■ **What to do**
If a line below contains "domain", add it to your tally, then answer with the tally alone.

■ **Working data**
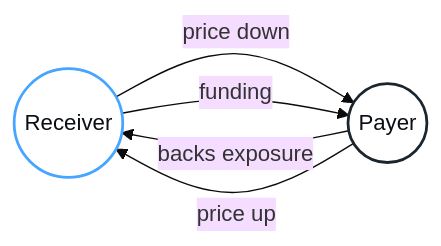
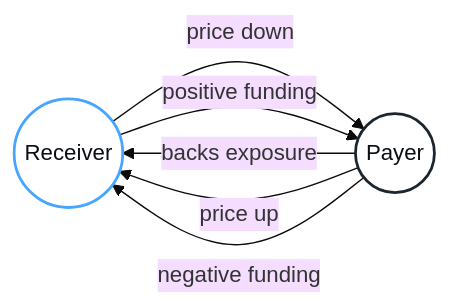
Before and after one commit to Null-Solutions/v1-docs: the diagram in diagrams/receiver-payer-flow.mmd, drawn with Mermaid (base theme). The commit also changed 56 other files, not shown here.

```diff
--- a/diagrams/receiver-payer-flow.mmd
+++ b/diagrams/receiver-payer-flow.mmd
@@ -1,13 +1,14 @@
 flowchart LR
   receiver(("Receiver"))
   payer(("Payer"))
 
   payer -- "backs exposure" --> receiver
   payer -- "price up" --> receiver
   receiver -- "price down" --> payer
-  receiver -- "funding" --> payer
+  receiver -- "positive funding" --> payer
+  payer -- "negative funding" --> receiver
 
   classDef receiver fill:#FFFFFF,color:#0B0E15,stroke:#45A5FF,stroke-width:2px;
   classDef payer fill:#FFFFFF,color:#0B0E15,stroke:#1B252D,stroke-width:2px;
   class receiver receiver;
   class payer payer;
```
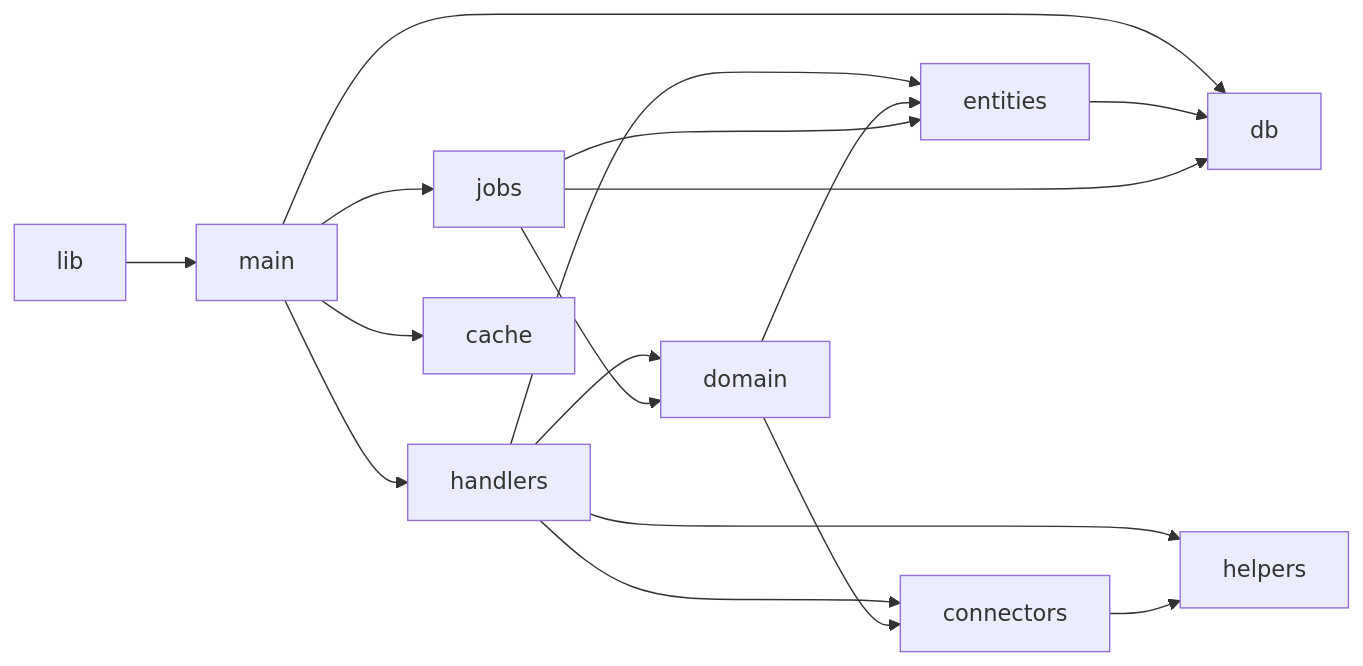
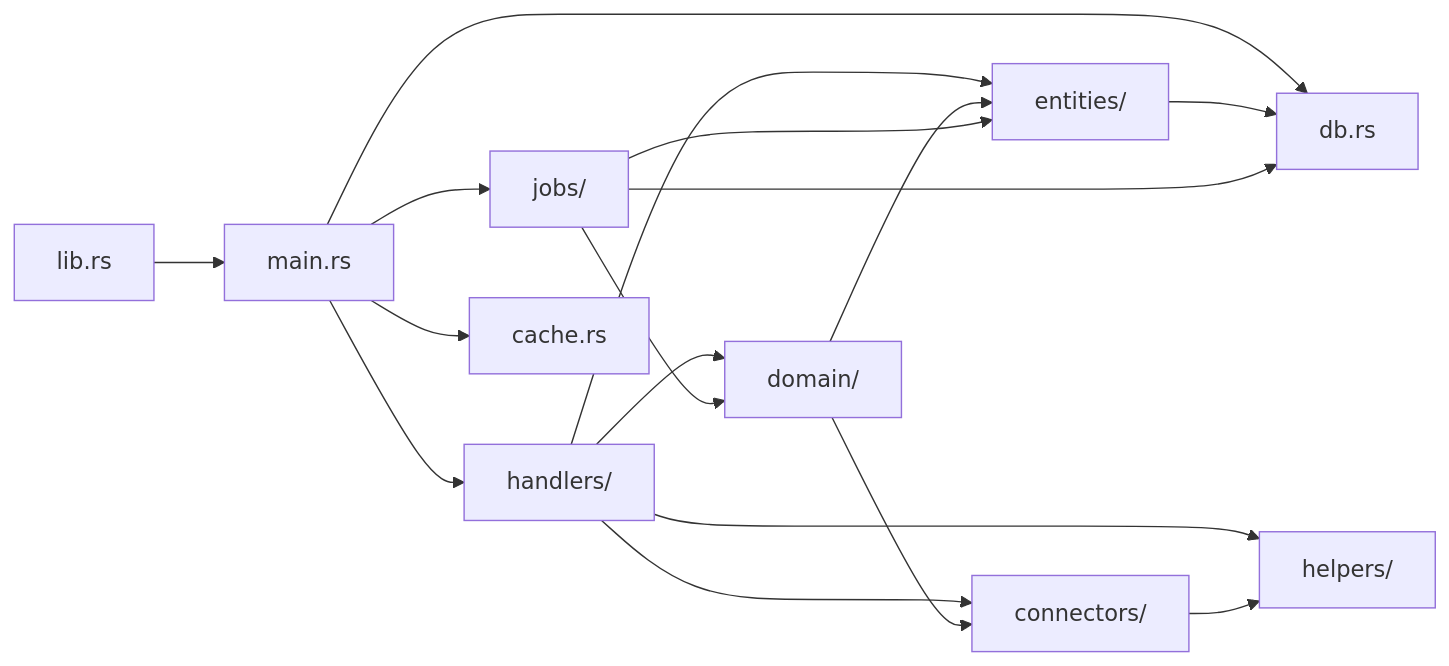
Before and after one commit to doitsu2014/crypto-pocket-butler: the second of 4 diagrams in docs/architecture/01-architecture-design/04-code-structure.md, drawn with Mermaid. The commit also changed other lines of this file and 3 other files, not shown here.

First line of the commit message:
docs: Fix all Mermaid syntax errors for GitHub compatibility

````diff
--- a/docs/architecture/01-architecture-design/04-code-structure.md
+++ b/docs/architecture/01-architecture-design/04-code-structure.md
@@ -60,19 +37,19 @@
 ```mermaid
 graph LR
-    lib --> main
-    main --> handlers
-    main --> db
-    main --> jobs
-    main --> cache
-    handlers --> domain
-    handlers --> entities
-    handlers --> connectors
-    handlers --> helpers
-    domain --> entities
-    domain --> connectors
-    entities --> db
-    connectors --> helpers
-    jobs --> db
-    jobs --> entities
-    jobs --> domain
+    L[lib.rs] --> M[main.rs]
+    M --> H[handlers/]
+    M --> D[db.rs]
+    M --> J[jobs/]
+    M --> C[cache.rs]
+    H --> DM[domain/]
+    H --> E[entities/]
+    H --> CN[connectors/]
+    H --> HP[helpers/]
+    DM --> E
+    DM --> CN
+    E --> D
+    CN --> HP
+    J --> D
+    J --> E
+    J --> DM
 ```
````
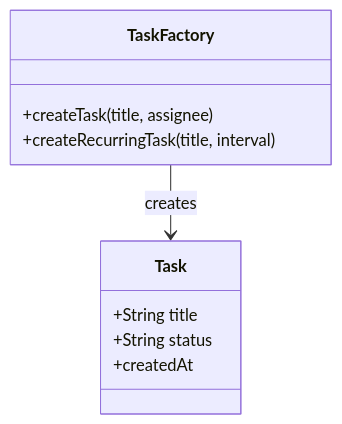
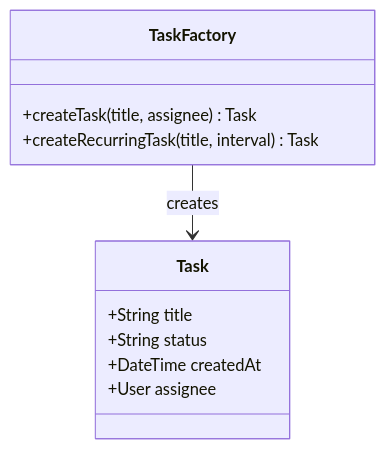
Before and after one commit to suli-g/stratum: the eighth of 10 diagrams in docs/level-1/L02.md, drawn with Mermaid. The commit also changed other lines of this file, not shown here.

````diff
--- a/docs/level-1/L02.md
+++ b/docs/level-1/L02.md
@@ -274,14 +268,15 @@
 ```{mermaid}
 classDiagram
     class Task {
         +String title
         +String status
-        +createdAt
+        +DateTime createdAt
+        +User assignee
     }
     class TaskFactory {
-        +createTask(title, assignee)
-        +createRecurringTask(title, interval)
+        +createTask(title, assignee) Task
+        +createRecurringTask(title, interval) Task
     }
-    
+
     TaskFactory --> Task : creates
 ```
````
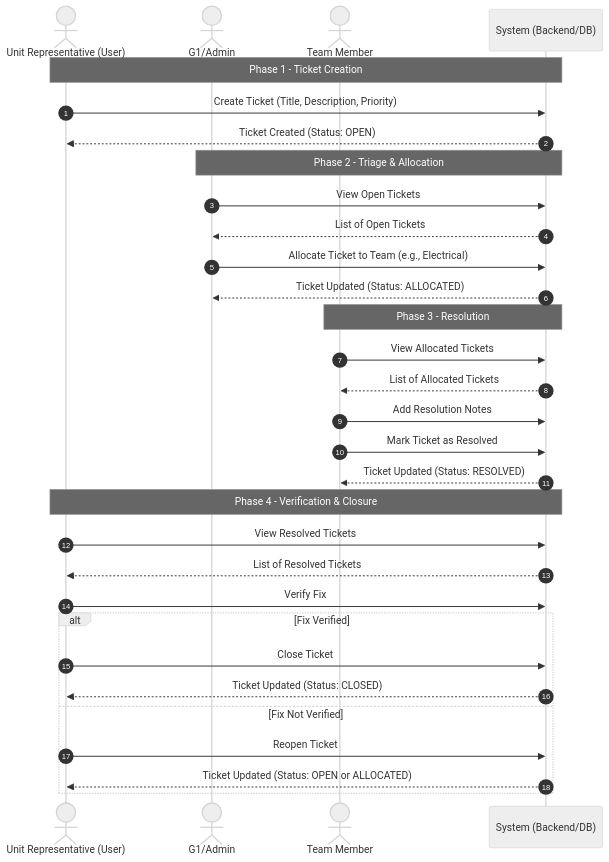
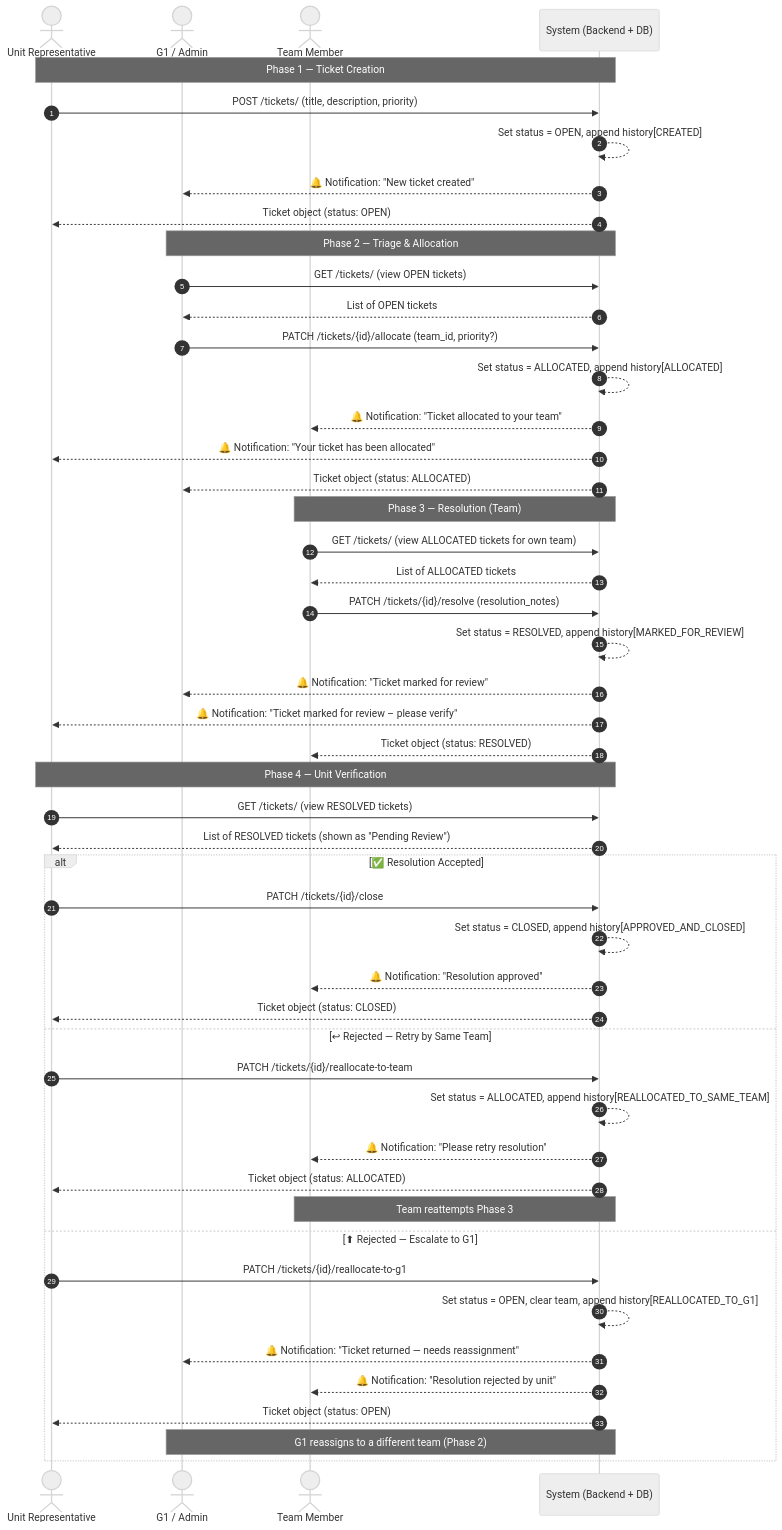
One commit to darshilcodess/MOD-Ticketing-New changed the diagram in server/docs/v1/workflow.mermaid. Above: the diagram before and after it, drawn with Mermaid (neutral theme). The commit also changed 9 other files, not shown here.

Commit message:
Feat: Modified Ticket workflow and changed the schema and created migration files and created the mermaid diagrams

```diff
--- a/server/docs/v1/workflow.mermaid
+++ b/server/docs/v1/workflow.mermaid
@@ -1,37 +1,65 @@
 sequenceDiagram
     autonumber
 
-    actor UR as Unit Representative (User)
-    actor G1 as G1/Admin
+    actor UR as Unit Representative
+    actor G1 as G1 / Admin
     actor TM as Team Member
-    participant SYS as System (Backend/DB)
+    participant SYS as System (Backend + DB)
 
-    Note over UR,SYS: Phase 1 - Ticket Creation
-    UR->>SYS: Create Ticket (Title, Description, Priority)
-    SYS-->>UR: Ticket Created (Status: OPEN)
+    %% ── Phase 1: Ticket Creation ──────────────────────────────
+    Note over UR,SYS: Phase 1 — Ticket Creation
 
-    Note over G1,SYS: Phase 2 - Triage & Allocation
-    G1->>SYS: View Open Tickets
-    SYS-->>G1: List of Open Tickets
-    G1->>SYS: Allocate Ticket to Team (e.g., Electrical)
-    SYS-->>G1: Ticket Updated (Status: ALLOCATED)
+    UR->>SYS: POST /tickets/  (title, description, priority)
+    SYS-->>SYS: Set status = OPEN, append history[CREATED]
+    SYS-->>G1:  🔔 Notification: "New ticket created"
+    SYS-->>UR:  Ticket object (status: OPEN)
 
-    Note over TM,SYS: Phase 3 - Resolution
-    TM->>SYS: View Allocated Tickets
-    SYS-->>TM: List of Allocated Tickets
-    TM->>SYS: Add Resolution Notes
-    TM->>SYS: Mark Ticket as Resolved
-    SYS-->>TM: Ticket Updated (Status: RESOLVED)
+    %% ── Phase 2: Triage & Allocation ────────────────────────
+    Note over G1,SYS: Phase 2 — Triage & Allocation
 
-    Note over UR,SYS: Phase 4 - Verification & Closure
-    UR->>SYS: View Resolved Tickets
-    SYS-->>UR: List of Resolved Tickets
-    UR->>SYS: Verify Fix
+    G1->>SYS: GET /tickets/  (view OPEN tickets)
+    SYS-->>G1: List of OPEN tickets
+    G1->>SYS: PATCH /tickets/{id}/allocate  (team_id, priority?)
+    SYS-->>SYS: Set status = ALLOCATED, append history[ALLOCATED]
+    SYS-->>TM:  🔔 Notification: "Ticket allocated to your team"
+    SYS-->>UR:  🔔 Notification: "Your ticket has been allocated"
+    SYS-->>G1:  Ticket object (status: ALLOCATED)
 
-    alt Fix Verified
-        UR->>SYS: Close Ticket
-        SYS-->>UR: Ticket Updated (Status: CLOSED)
-    else Fix Not Verified
-        UR->>SYS: Reopen Ticket
-        SYS-->>UR: Ticket Updated (Status: OPEN or ALLOCATED)
+    %% ── Phase 3: Resolution ──────────────────────────────────
+    Note over TM,SYS: Phase 3 — Resolution (Team)
+
+    TM->>SYS: GET /tickets/  (view ALLOCATED tickets for own team)
+    SYS-->>TM: List of ALLOCATED tickets
+    TM->>SYS: PATCH /tickets/{id}/resolve  (resolution_notes)
+    SYS-->>SYS: Set status = RESOLVED, append history[MARKED_FOR_REVIEW]
+    SYS-->>G1:  🔔 Notification: "Ticket marked for review"
+    SYS-->>UR:  🔔 Notification: "Ticket marked for review – please verify"
+    SYS-->>TM:  Ticket object (status: RESOLVED)
+
+    %% ── Phase 4: Unit Verification ───────────────────────────
+    Note over UR,SYS: Phase 4 — Unit Verification
+
+    UR->>SYS: GET /tickets/  (view RESOLVED tickets)
+    SYS-->>UR: List of RESOLVED tickets (shown as "Pending Review")
+
+    alt ✅ Resolution Accepted
+        UR->>SYS: PATCH /tickets/{id}/close
+        SYS-->>SYS: Set status = CLOSED, append history[APPROVED_AND_CLOSED]
+        SYS-->>TM:  🔔 Notification: "Resolution approved"
+        SYS-->>UR:  Ticket object (status: CLOSED)
+
+    else ↩ Rejected — Retry by Same Team
+        UR->>SYS: PATCH /tickets/{id}/reallocate-to-team
+        SYS-->>SYS: Set status = ALLOCATED, append history[REALLOCATED_TO_SAME_TEAM]
+        SYS-->>TM:  🔔 Notification: "Please retry resolution"
+        SYS-->>UR:  Ticket object (status: ALLOCATED)
+        Note over TM,SYS: Team reattempts Phase 3
+
+    else ⬆ Rejected — Escalate to G1
+        UR->>SYS: PATCH /tickets/{id}/reallocate-to-g1
+        SYS-->>SYS: Set status = OPEN, clear team, append history[REALLOCATED_TO_G1]
+        SYS-->>G1:  🔔 Notification: "Ticket returned — needs reassignment"
+        SYS-->>TM:  🔔 Notification: "Resolution rejected by unit"
+        SYS-->>UR:  Ticket object (status: OPEN)
+        Note over G1,SYS: G1 reassigns to a different team (Phase 2)
     end
```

■ **Response to this task**
5